### PROBLEM TO WORK ON
For the material that follows, return exactly the lines from the one with "Before and after one commit to DOI-USGS/water-availability, a" through the one with "Also changed, not shown: 94", both ends included.

***** RECORDS PROVIDED *****

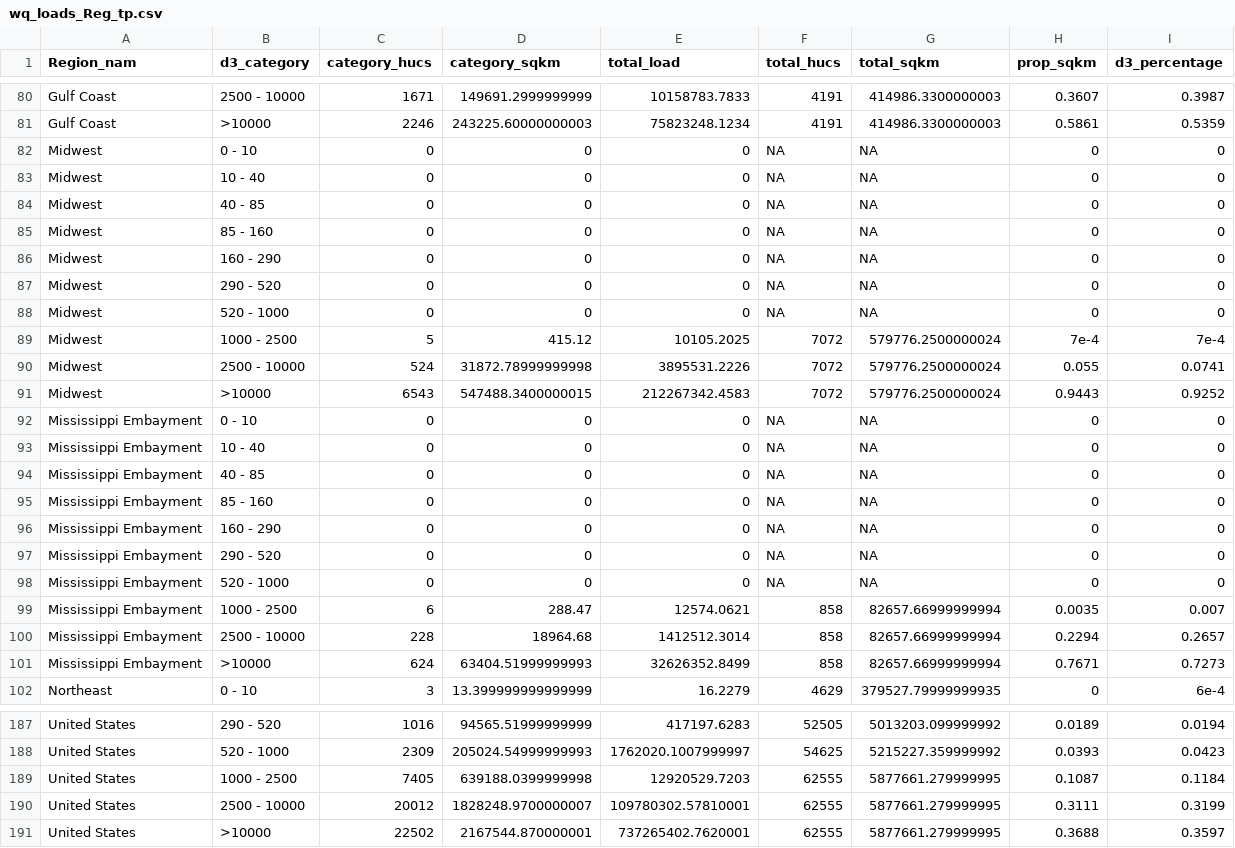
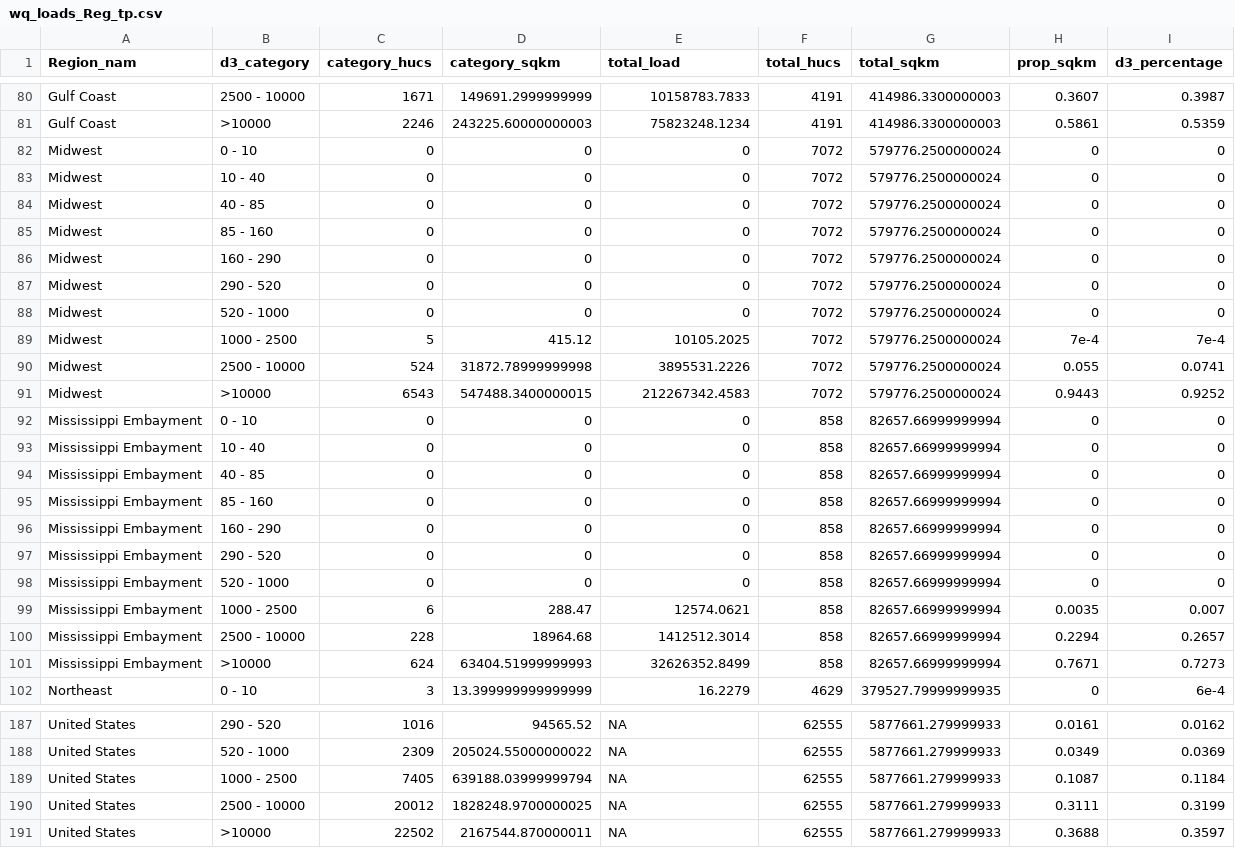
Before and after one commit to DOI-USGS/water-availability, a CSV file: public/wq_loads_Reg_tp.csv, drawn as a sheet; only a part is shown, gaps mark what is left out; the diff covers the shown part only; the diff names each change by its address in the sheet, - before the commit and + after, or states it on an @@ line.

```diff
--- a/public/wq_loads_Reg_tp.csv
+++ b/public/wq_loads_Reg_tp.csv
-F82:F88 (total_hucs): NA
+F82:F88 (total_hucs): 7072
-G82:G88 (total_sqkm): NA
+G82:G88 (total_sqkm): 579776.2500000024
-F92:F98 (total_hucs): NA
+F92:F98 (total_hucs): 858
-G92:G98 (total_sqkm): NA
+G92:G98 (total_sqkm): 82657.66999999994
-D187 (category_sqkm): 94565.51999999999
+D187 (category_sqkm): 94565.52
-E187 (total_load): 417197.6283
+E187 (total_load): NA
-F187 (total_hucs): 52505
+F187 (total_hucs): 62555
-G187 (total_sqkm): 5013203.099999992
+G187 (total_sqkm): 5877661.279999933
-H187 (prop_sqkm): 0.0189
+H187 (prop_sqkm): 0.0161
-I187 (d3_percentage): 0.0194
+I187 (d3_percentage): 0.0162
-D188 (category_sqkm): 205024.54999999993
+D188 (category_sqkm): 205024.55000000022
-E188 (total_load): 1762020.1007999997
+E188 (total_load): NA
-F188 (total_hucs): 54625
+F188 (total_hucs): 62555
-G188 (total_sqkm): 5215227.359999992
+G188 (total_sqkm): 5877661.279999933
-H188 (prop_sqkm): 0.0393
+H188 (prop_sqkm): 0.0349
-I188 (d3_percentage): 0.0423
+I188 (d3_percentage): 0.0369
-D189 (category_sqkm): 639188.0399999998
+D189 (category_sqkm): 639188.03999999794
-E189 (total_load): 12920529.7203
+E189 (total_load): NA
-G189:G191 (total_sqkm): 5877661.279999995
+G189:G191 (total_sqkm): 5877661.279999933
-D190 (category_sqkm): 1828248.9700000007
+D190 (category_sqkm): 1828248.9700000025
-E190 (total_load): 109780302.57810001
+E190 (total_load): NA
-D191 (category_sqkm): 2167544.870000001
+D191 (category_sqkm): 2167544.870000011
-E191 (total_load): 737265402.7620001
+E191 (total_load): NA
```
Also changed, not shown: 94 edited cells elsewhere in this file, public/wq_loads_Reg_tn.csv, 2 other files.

*****
***** RECORDS PROVIDED *****

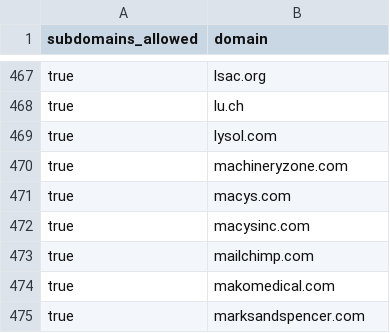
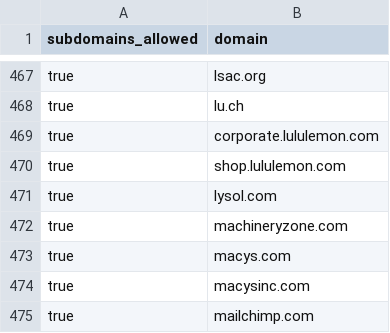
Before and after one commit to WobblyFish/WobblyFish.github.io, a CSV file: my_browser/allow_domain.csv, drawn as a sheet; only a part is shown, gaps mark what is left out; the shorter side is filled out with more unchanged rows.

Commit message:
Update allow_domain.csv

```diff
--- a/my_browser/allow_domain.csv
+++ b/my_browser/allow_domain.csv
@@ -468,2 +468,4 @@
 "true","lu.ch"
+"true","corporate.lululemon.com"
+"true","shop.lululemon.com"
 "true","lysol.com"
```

*****
***** RECORDS PROVIDED *****

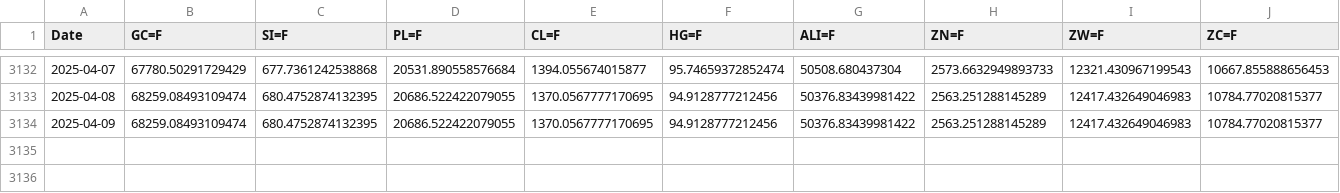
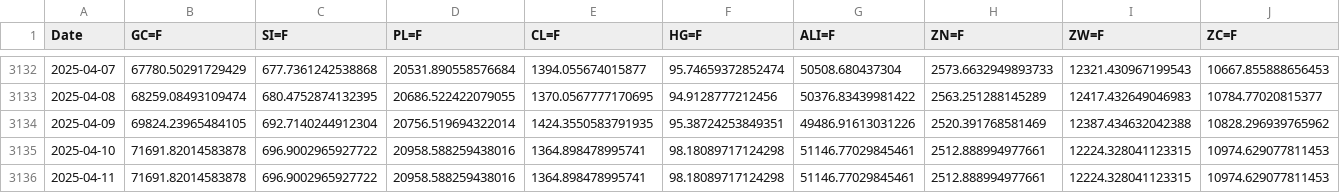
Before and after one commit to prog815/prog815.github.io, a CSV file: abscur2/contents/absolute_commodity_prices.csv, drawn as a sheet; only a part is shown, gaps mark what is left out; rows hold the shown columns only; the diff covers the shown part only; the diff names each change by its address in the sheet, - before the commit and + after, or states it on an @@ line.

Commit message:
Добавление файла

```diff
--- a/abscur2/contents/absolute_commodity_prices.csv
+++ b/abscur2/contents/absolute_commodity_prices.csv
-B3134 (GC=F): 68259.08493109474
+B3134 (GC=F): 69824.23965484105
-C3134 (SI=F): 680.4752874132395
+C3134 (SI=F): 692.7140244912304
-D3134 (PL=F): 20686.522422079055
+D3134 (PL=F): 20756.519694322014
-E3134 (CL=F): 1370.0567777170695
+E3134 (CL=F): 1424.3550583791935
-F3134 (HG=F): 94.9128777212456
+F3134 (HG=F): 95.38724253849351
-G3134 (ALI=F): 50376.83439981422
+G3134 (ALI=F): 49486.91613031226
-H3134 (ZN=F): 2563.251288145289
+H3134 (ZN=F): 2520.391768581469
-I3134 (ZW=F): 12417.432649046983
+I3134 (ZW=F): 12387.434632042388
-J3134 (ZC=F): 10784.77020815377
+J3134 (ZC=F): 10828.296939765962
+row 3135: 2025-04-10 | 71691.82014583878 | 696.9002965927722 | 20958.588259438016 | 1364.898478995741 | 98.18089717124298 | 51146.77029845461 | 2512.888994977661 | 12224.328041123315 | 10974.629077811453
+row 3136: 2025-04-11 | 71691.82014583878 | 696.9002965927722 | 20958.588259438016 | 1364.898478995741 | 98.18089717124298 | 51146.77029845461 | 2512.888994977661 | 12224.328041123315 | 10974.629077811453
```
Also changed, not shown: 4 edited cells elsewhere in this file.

*****

### RESPONSE AREA
Before and after one commit to DOI-USGS/water-availability, a CSV file: public/wq_loads_Reg_tp.csv, drawn as a sheet; only a part is shown, gaps mark what is left out; the diff covers the shown part only; the diff names each change by its address in the sheet, - before the commit and + after, or states it on an @@ line.

```diff
--- a/public/wq_loads_Reg_tp.csv
+++ b/public/wq_loads_Reg_tp.csv
-F82:F88 (total_hucs): NA
+F82:F88 (total_hucs): 7072
-G82:G88 (total_sqkm): NA
+G82:G88 (total_sqkm): 579776.2500000024
-F92:F98 (total_hucs): NA
+F92:F98 (total_hucs): 858
-G92:G98 (total_sqkm): NA
+G92:G98 (total_sqkm): 82657.66999999994
-D187 (category_sqkm): 94565.51999999999
+D187 (category_sqkm): 94565.52
-E187 (total_load): 417197.6283
+E187 (total_load): NA
-F187 (total_hucs): 52505
+F187 (total_hucs): 62555
-G187 (total_sqkm): 5013203.099999992
+G187 (total_sqkm): 5877661.279999933
-H187 (prop_sqkm): 0.0189
+H187 (prop_sqkm): 0.0161
-I187 (d3_percentage): 0.0194
+I187 (d3_percentage): 0.0162
-D188 (category_sqkm): 205024.54999999993
+D188 (category_sqkm): 205024.55000000022
-E188 (total_load): 1762020.1007999997
+E188 (total_load): NA
-F188 (total_hucs): 54625
+F188 (total_hucs): 62555
-G188 (total_sqkm): 5215227.359999992
+G188 (total_sqkm): 5877661.279999933
-H188 (prop_sqkm): 0.0393
+H188 (prop_sqkm): 0.0349
-I188 (d3_percentage): 0.0423
+I188 (d3_percentage): 0.0369
-D189 (category_sqkm): 639188.0399999998
+D189 (category_sqkm): 639188.03999999794
-E189 (total_load): 12920529.7203
+E189 (total_load): NA
-G189:G191 (total_sqkm): 5877661.279999995
+G189:G191 (total_sqkm): 5877661.279999933
-D190 (category_sqkm): 1828248.9700000007
+D190 (category_sqkm): 1828248.9700000025
-E190 (total_load): 109780302.57810001
+E190 (total_load): NA
-D191 (category_sqkm): 2167544.870000001
+D191 (category_sqkm): 2167544.870000011
-E191 (total_load): 737265402.7620001
+E191 (total_load): NA
```
Also changed, not shown: 94 edited cells elsewhere in this file, public/wq_loads_Reg_tn.csv, 2 other files.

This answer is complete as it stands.